Vulnerability to Hacking. That extensibility just mentioned also comes with a price. Plugins are written by independent developers, and, consequently, vary in quality. Every extra plugin is a possible vector to attack your site. When a new vulnerably is discovered, an arms race ensues between the hackers, and the people trying to keep them out. Every plugin needs to be secured against that new vulnerability, and you are at the mercy of the plugin developers as to whether they secure their plugin in a timely manner—or at all. Because Wordpress is so prevalent, it is the area where hackers concentrate their efforts.
This also means that the person maintaining the site has to be vigilant about making sure that their Wordpress installation—and all plugins—are kept up to date. At times, this overhead can outweigh the time saved in using Wordpress in the first place.
I personally have experienced blogs that I used to run on Wordpress being hacked multiple times. To the extent that—in the end—I removed them all from Wordpress. See Why I Ditched Wordpress and Switched to Hugo.
Requires some level of proficiency by the person tasked with updating the web site. While these platforms do a great job of shielding a person from the intricacies of HTML markup, database work and scripting, it remains that a level of proficiency or comfort with computers is required by the person tasked with maintaining the site. For some people, understandably, this is more than they want to worry about.
Bloat and speed. Ideally, your web site should be as quick to load and render in the visitor’s browser as possible. Not only does this provide a good experience for your site’s visitors, but it helps with search engine optimisation as well. Necessarily, there is a lot of processing that goes on behind the scenes in a CMS system to present your web site. This will mean that it cannot be as well-optimised as a site that contains only what is needed, and which delivers it in the most efficient manner.

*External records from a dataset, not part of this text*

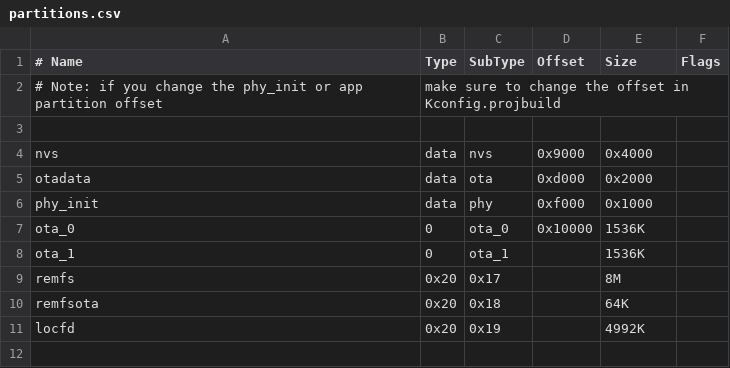
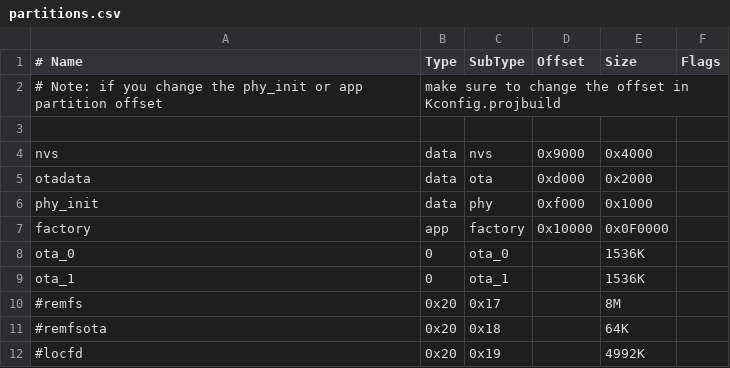
Before and after one commit to SHA2017-badge/bpp, a CSV file: esp32-recv/partitions.csv, drawn as a sheet.

Commit message:
4MB partition table, document clearing NVS

```diff
--- a/esp32-recv/partitions.csv
+++ b/esp32-recv/partitions.csv
@@ -6,6 +6,7 @@ otadata,  data, ota,     0xd000,  0x2000
 phy_init, data, phy,     0xf000,  0x1000
-ota_0,    0,    ota_0,   0x10000, 1536K
+factory,  app,  factory, 0x10000, 0x0F0000
+ota_0,    0,    ota_0,   ,        1536K
 ota_1,    0,    ota_1,   ,        1536K
-remfs, 0x20,     0x17,   ,        8M
-remfsota,0x20,   0x18,   ,        64K
-locfd, 0x20,     0x19,   ,        4992K
+#remfs, 0x20,     0x17,   ,        8M
+#remfsota,0x20,   0x18,   ,        64K
+#locfd, 0x20,     0x19,   ,        4992K
```
Also changed, not shown: 1 other file.
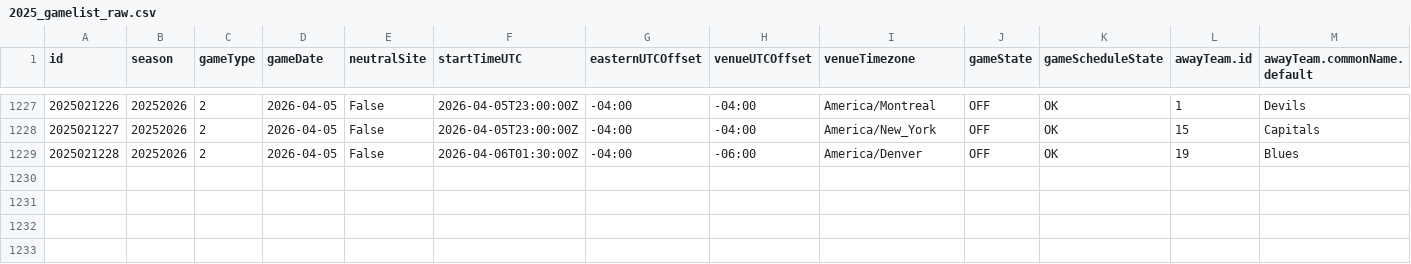
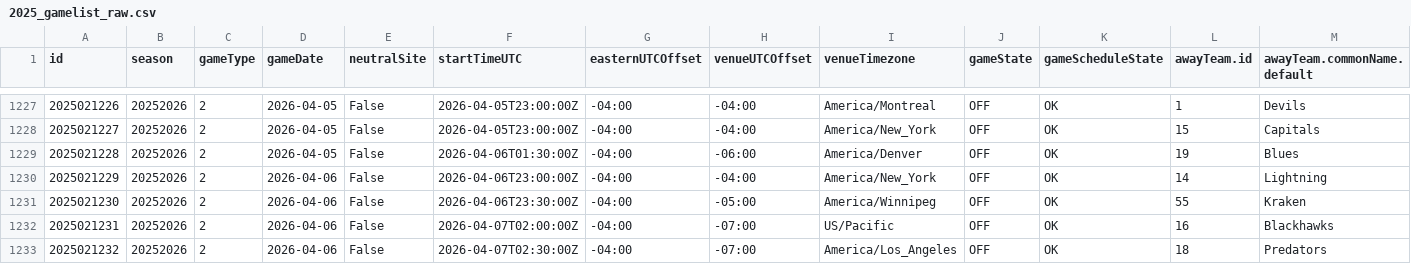
Before and after one commit to justinjjlee/NHL-Analytics, a CSV file: latest/box/2025_gamelist_raw.csv, drawn as a sheet; only a part is shown, gaps mark what is left out; rows hold the shown columns only; the diff names each change by its address in the sheet, - before the commit and + after, or states it on an @@ line.

```diff
--- a/latest/box/2025_gamelist_raw.csv
+++ b/latest/box/2025_gamelist_raw.csv
+row 1230: 2025021229 | 20252026 | 2 | 2026-04-06 | False | 2026-04-06T23:00:00Z | -04:00 | -04:00 | America/New_York | OFF | OK | 14 | Lightning
+row 1231: 2025021230 | 20252026 | 2 | 2026-04-06 | False | 2026-04-06T23:30:00Z | -04:00 | -05:00 | America/Winnipeg | OFF | OK | 55 | Kraken
+row 1232: 2025021231 | 20252026 | 2 | 2026-04-06 | False | 2026-04-07T02:00:00Z | -04:00 | -07:00 | US/Pacific | OFF | OK | 16 | Blackhawks
+row 1233: 2025021232 | 20252026 | 2 | 2026-04-06 | False | 2026-04-07T02:30:00Z | -04:00 | -07:00 | America/Los_Angeles | OFF | OK | 18 | Predators
```
Also changed, not shown: latest/box/2025_box.csv, latest/box/2025_box_gameStats.csv, 5 other files.
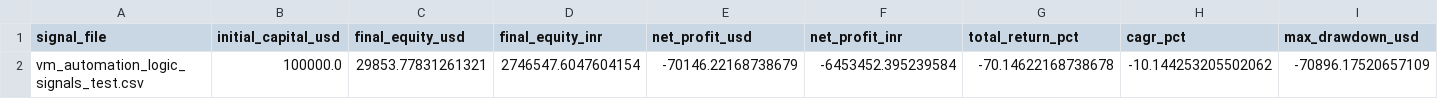
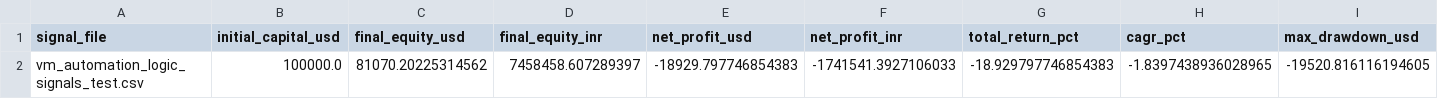
Before and after one commit to architgore050/indicator-based-algo-trading, a CSV file: v6/collated_wfv_results/baseline_handshake/summary_stats.csv, drawn as a sheet; only a part is shown; removed rows and columns are numbered as before the commit, all else as after; rows hold the shown columns only; the diff names each change by its address in the sheet, - before the commit and + after, or states it on an @@ line.

Commit message:
full run bugs fixed. strategy is still unprofitable, but nwo beats our baseline scores.

```diff
--- a/v6/collated_wfv_results/baseline_handshake/summary_stats.csv
+++ b/v6/collated_wfv_results/baseline_handshake/summary_stats.csv
-row 2: vm_automation_logic_signals_test.csv | 100000.0 | 29853.77831261321 | 2746547.6047604154 | -70146.22168738679 | -6453452.395239584 | -70.14622168738678 | -10.144253205502062 | -70896.17520657109
+row 2: vm_automation_logic_signals_test.csv | 100000.0 | 81070.20225314562 | 7458458.607289397 | -18929.797746854383 | -1741541.3927106033 | -18.929797746854383 | -1.8397438936028965 | -19520.816116194605
```
Also changed, not shown: 19 other files.
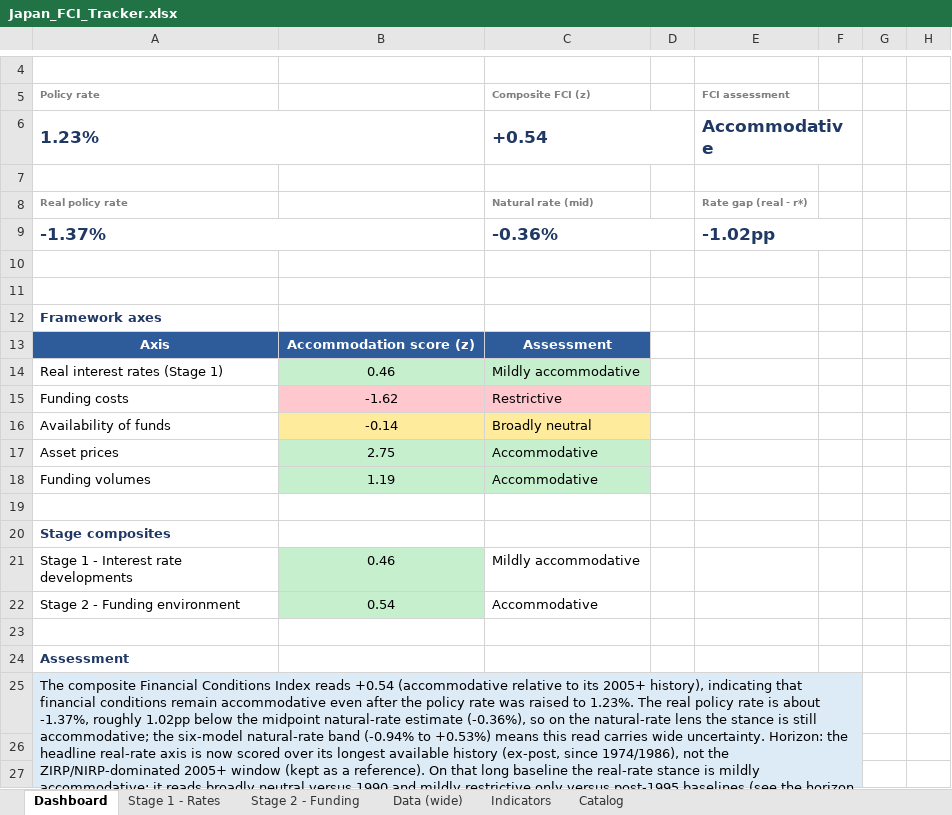
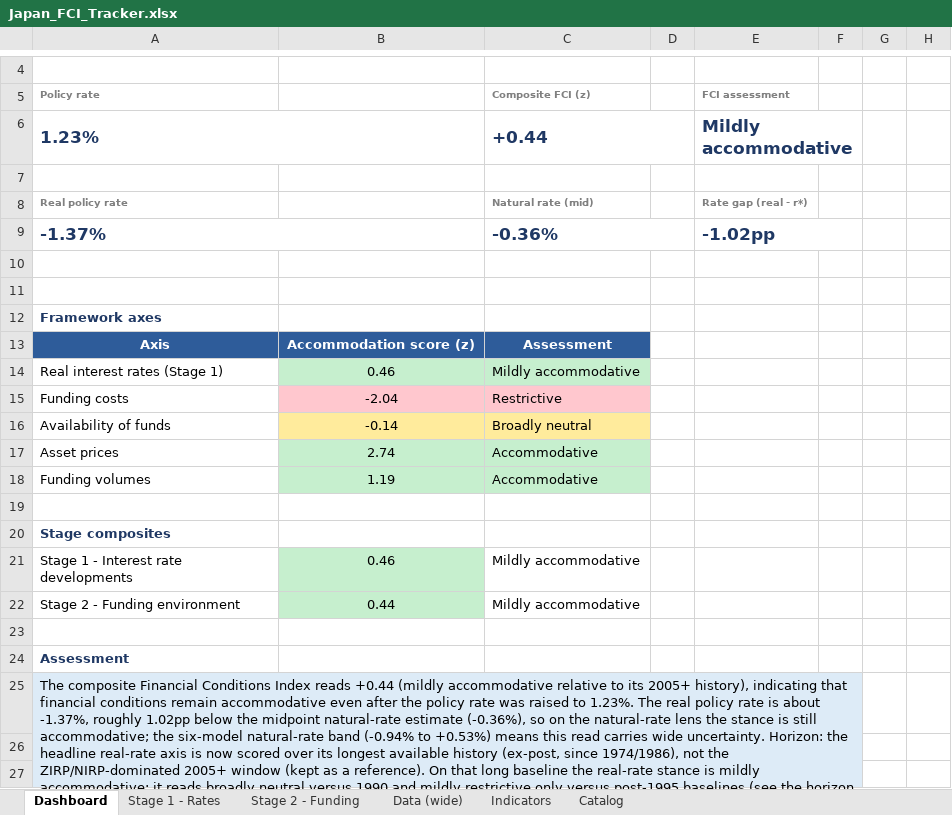
Before and after one commit to LY069/Japan-Financial-Condition-Tracker, an Excel workbook: Japan_FCI_Tracker.xlsx, sheet Dashboard, drawn as a sheet; only a part is shown, gaps mark what is left out; values as stored, in another font and other column widths than the file's, no borders; charts and pictures not drawn; the diff names each change by its address in the sheet, - before the commit and + after, or states it on an @@ line.

```diff
--- a/Japan_FCI_Tracker.xlsx (sheet Dashboard)
+++ b/Japan_FCI_Tracker.xlsx (sheet Dashboard)
-C6: +0.54
+C6: +0.44
-E6: Accommodative
+E6: Mildly accommodative
-B15: -1.62
+B15: -2.04
-B17: 2.75
+B17: 2.74
-B22: 0.54
+B22: 0.44
-C22: Accommodative
+C22: Mildly accommodative
-A25: …Index reads +0.54 (accommodative relative to…
+A25: …Index reads +0.44 (mildly accommodative relative to…
```
Also changed, not shown: sheet Indicators, sheet Data (wide), sheet Stage 1 - Rates, sheet Stage 2 - Funding, hidden cells, Japan_ML_Tracker.xlsx, 5 other files.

Hopefully, having gained a little more knowledge about the options available to you, you will be better equipped to decide which route you should take.
Often, the decision comes down to how dynamic your web site needs to be. If there is a lot of specialised functionality which is particular to your business requirements, this usually points to a custom-made site. If your site is largely informational, and you wish to get “up and running” in the shortest timeframe possible, a CMS-based site may be the best option—as long as you prepared for the necessary maintenance.
Of course, you are not on your own! I am here to help with these kind of decisions, and would be glad to guide you based on your own particular needs. Feel free to contact me for a free, no pressure consultation regarding your web site. I’m here to help, and your success is my success.